She has presented her work in Cuba, Europe, Mexico, and the United States including at Borealis Festival, Bergen, Norway; Cuban Art Factory, Havana; CTM Festival, Berlin; and New Music Encounters + International Music Festival, Brno, Czech Republic. Her work FIESTA PERPETUA! a communitas ritual of manifestation (2018) was included in Pacific Standard Time: LA/LA, Los Angeles. Her work has also been presented at the MexiCali Biennial, Pasadena; Machine Project, Los Angeles; MATA festival, New York; REDCAT, Los Angeles; and World Dada Fair, San Francisco, among others.
In 2016, Escobar received the Young Creators grant from the National Fund for Culture and Arts, Mexico and a grant from the National Center for the Arts, Mexico. Escobar completed an M.F.A. with a specialization in Voice Arts at California Institute of the Arts, where she is a professor. Her 2020 Grants to Artists award supported two ventures: HOWL SPACE, an online radical vocal pedagogy hub, with voice lessons, artistic workshops, voice salons, and free community workshops with Micaela Tobin; and BOSS WITCH PROJECTS with Madeline Falcone and Madison Heying, an artistic production company focused on the interconnection of experimental scenic works, sound art, ritual performance, video art, multi-interdisciplinary, intermedia collaboration within natural landscape.

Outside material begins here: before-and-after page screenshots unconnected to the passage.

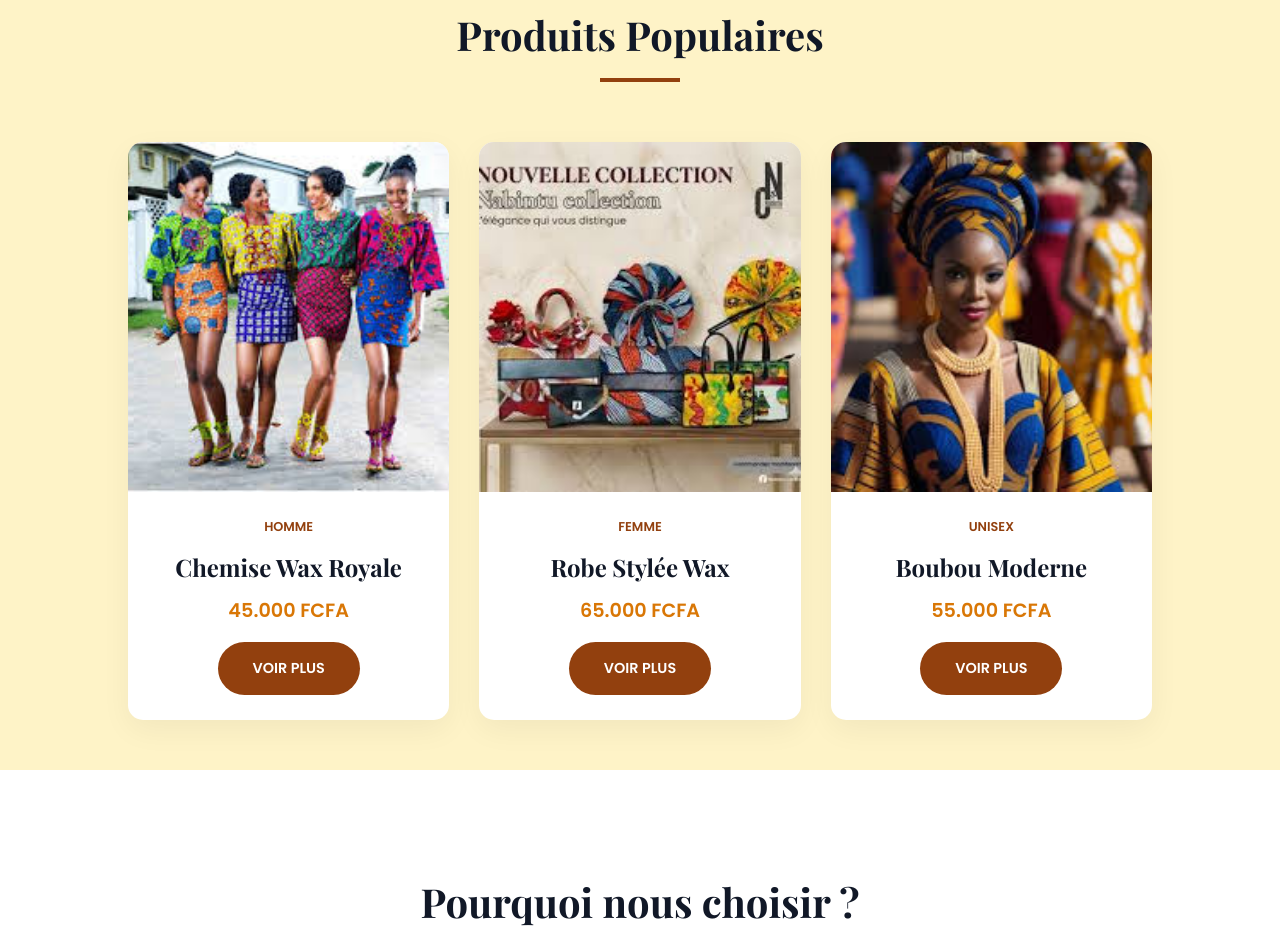
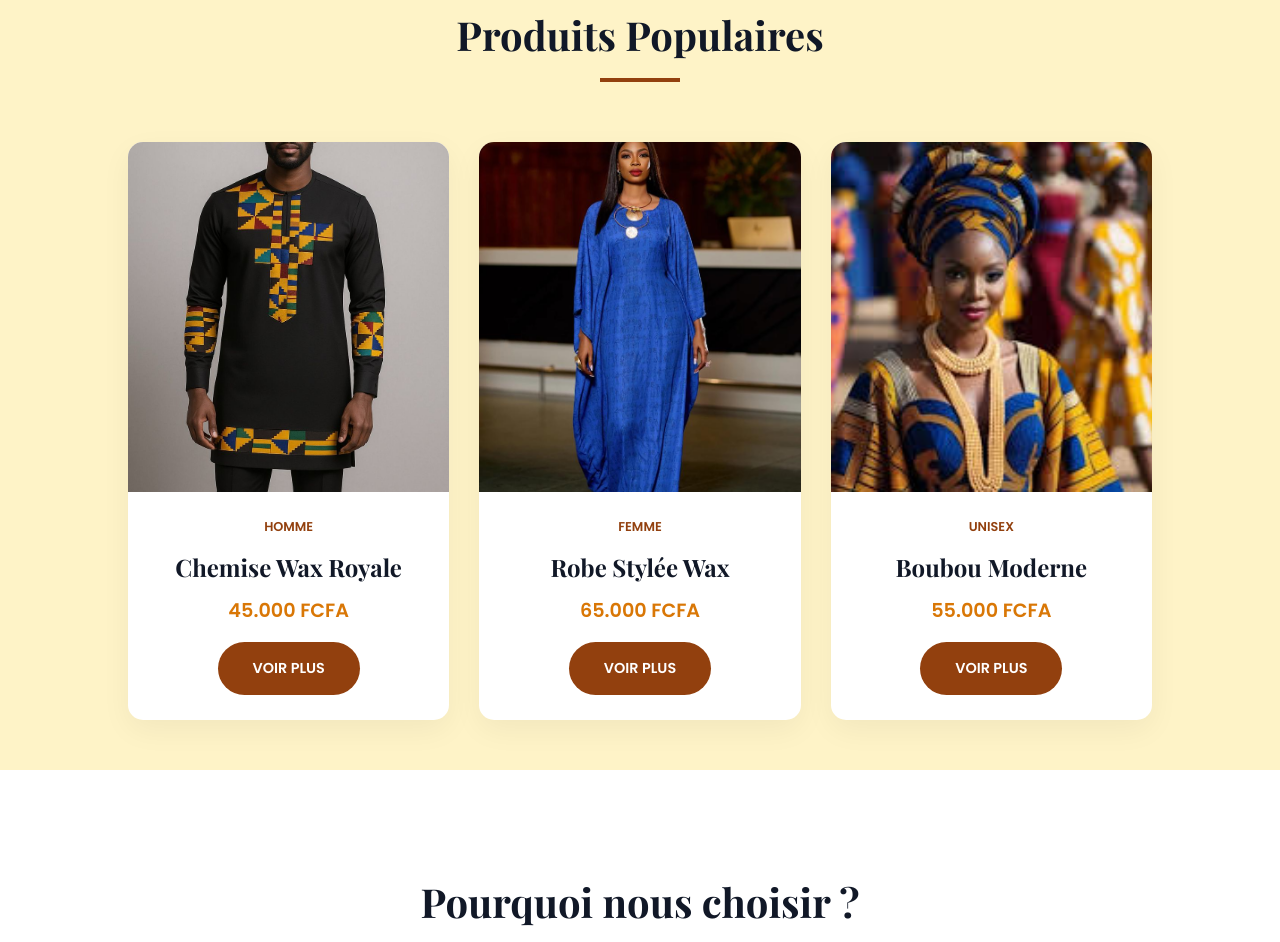
Before and after one commit to darcy-stack/devoir, a plain HTML site: page index.html in a window 1280 px wide. Shown: the part 1270-2212 px from the top of the page. Drawn offline with nearby package versions, Linux system fonts and the light colour scheme.

Commit message:
Update index.html

```diff
--- a/index.html
+++ b/index.html
@@ -46,7 +46,7 @@
         </div>
         <div class="grid">
             <div class="card">
-                <div class="card-img"><img src="images/téléchargement (1).jpg" alt="Chemise Wax"></div>
+                <div class="card-img"><img src="images/zax4.jpeg" alt="Chemise Wax"></div>
                 <div class="card-content">
                     <span class="card-category">Homme</span>
                     <h3 class="card-title">Chemise Wax Royale</h3>
@@ -55,7 +55,7 @@
                 </div>
             </div>
             <div class="card">
-                <div class="card-img"><img src="images/téléchargement (14).jpg" alt="Robe Africaine"></div>
+                <div class="card-img"><img src="images/42.13.jpeg" alt="Robe Africaine"></div>
                 <div class="card-content">
                     <span class="card-category">Femme</span>
                     <h3 class="card-title">Robe Stylée Wax</h3>
```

I seek to convey through my work the emotional, experiential, and relational dimensions of Sound. As I investigate sound from my primary source and instrument, the voice, I relate in my practice its multilayered, complex, physical realm and its metaphysical essence in order to create works that explore the body; identities; syncretism; magic realism; myths; and connection between people, spaces, and symbols. I intersect and translate this sonic phenomenon via different mediums such as performance, installation, music, electronic media, site-specific projects, and improvisation. My work is oriented to interject, move, and integrate the audience as an active participant in the pieces to bring about transformation in shared time and space.
- December 2019